Strengthening protections for journalists and civil society leaders is vital to advancing democracy in Africa. Violence against these actors is not an ordinary crime against a single individual. Rather, it inflicts an enormous cost for the entire society by the loss of transparency, oversight, and awareness of the population. It also limits the information available to the international community to constructively engage these regimes. Without independent information, the regime’s narrative dominates interpretations of events.
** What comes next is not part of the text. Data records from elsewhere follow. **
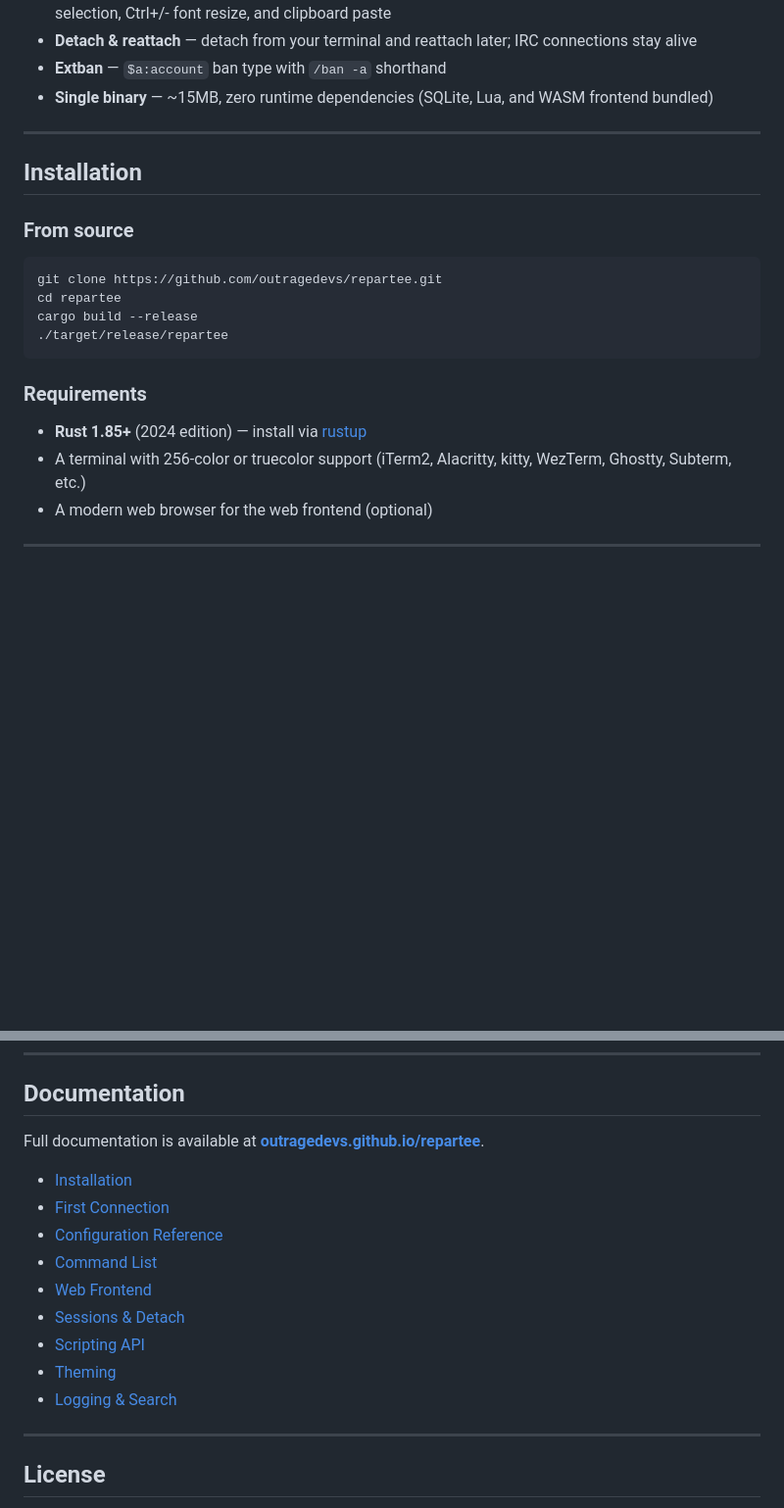
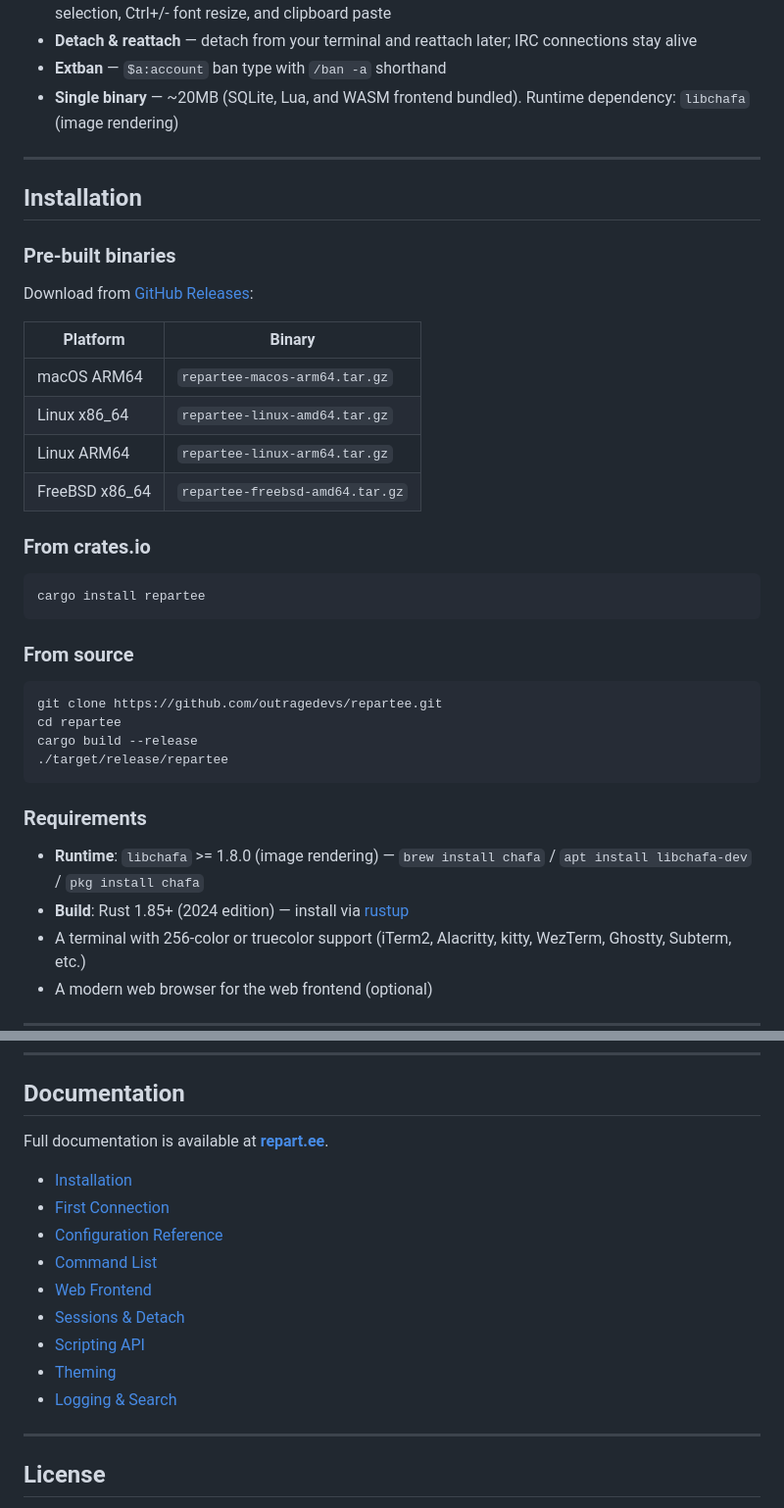
Before and after one commit to outragedevs/repartee, a Markdown page: README.md, 2 parts joined by grey strips. Shown at 98% size. Drawn GitHub-style; blank space fills up the shorter version.

````diff
--- a/README.md
+++ b/README.md
@@ -40,11 +40,28 @@ Terminal, mobile web, and desktop web — all in real-time sync:
 - **Embedded shell** — full PTY terminal inside Repartee (`/shell`) — run vim, btop, irssi without leaving the client. Also available in the web frontend via beamterm WebGL2 renderer with Nerd Font, mouse selection, Ctrl+/- font resize, and clipboard paste
 - **Detach & reattach** — detach from your terminal and reattach later; IRC connections stay alive
 - **Extban** — `$a:account` ban type with `/ban -a` shorthand
-- **Single binary** — ~15MB, zero runtime dependencies (SQLite, Lua, and WASM frontend bundled)
+- **Single binary** — ~20MB (SQLite, Lua, and WASM frontend bundled). Runtime dependency: `libchafa` (image rendering)
 
 ---
 
 ## Installation
+
+### Pre-built binaries
+
+Download from [GitHub Releases](https://github.com/outragedevs/repartee/releases/latest):
+
+| Platform | Binary |
+|----------|--------|
+| macOS ARM64 | `repartee-macos-arm64.tar.gz` |
+| Linux x86_64 | `repartee-linux-amd64.tar.gz` |
+| Linux ARM64 | `repartee-linux-arm64.tar.gz` |
+| FreeBSD x86_64 | `repartee-freebsd-amd64.tar.gz` |
+
+### From crates.io
+
+```bash
+cargo install repartee
+```
 
 ### From source
 
@@ -57,7 +74,8 @@ cargo build --release
 
 ### Requirements
 
-- **Rust 1.85+** (2024 edition) — install via [rustup](https://rustup.rs)
+- **Runtime**: `libchafa` >= 1.8.0 (image rendering) — `brew install chafa` / `apt install libchafa-dev` / `pkg install chafa`
+- **Build**: Rust 1.85+ (2024 edition) — install via [rustup](https://rustup.rs)
 - A terminal with 256-color or truecolor support (iTerm2, Alacritty, kitty, WezTerm, Ghostty, Subterm, etc.)
 - A modern web browser for the web frontend (optional)
 
@@ -203,5 +221,5 @@ theme = "mytheme"
 
 ## Documentation
 
-Full documentation is available at **[outragedevs.github.io/repartee](https://outragedevs.github.io/repartee/)**.
+Full documentation is available at **[repart.ee](https://repart.ee/)**.
 
````
Also changed, not shown: other parts of README.md (+9 -9 lines).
Since unaccountable governments have little incentive to lead the effort of strengthening legal protections for violence against journalists, regional African courts such as the African Court on Human and People’s Rights should take on an increasingly assertive role in hearing cases of violence against journalists that can’t receive an impartial hearing in the domestic courts. The UN Special Rapporteur on the Promotion and Protection of the Right to Freedom of Opinion and Expression should also be called in to investigate cases where journalists and civil society actors are unable to play their roles. In so doing, an impartial assessment of the space for media freedoms can be compiled. Regimes that fail to meet acceptable thresholds of press and speech freedoms should be denied international assistance. Without domestic watchdog groups and independent media, misuse of these monies escalates dramatically—placing donors in the position of inadvertently propping up the big-man syndrome in Africa.
International actors need to be more sophisticated in their support of Africa’s democratizers. There were warning signs in Mali—but these were mostly ignored. The essential measure of progress must be the strength of institutions of shared power. Those who dismantle these institutions, even if fairly elected, must be called out and sanctioned. In effect they are simply executing a coup in a more elegant manner.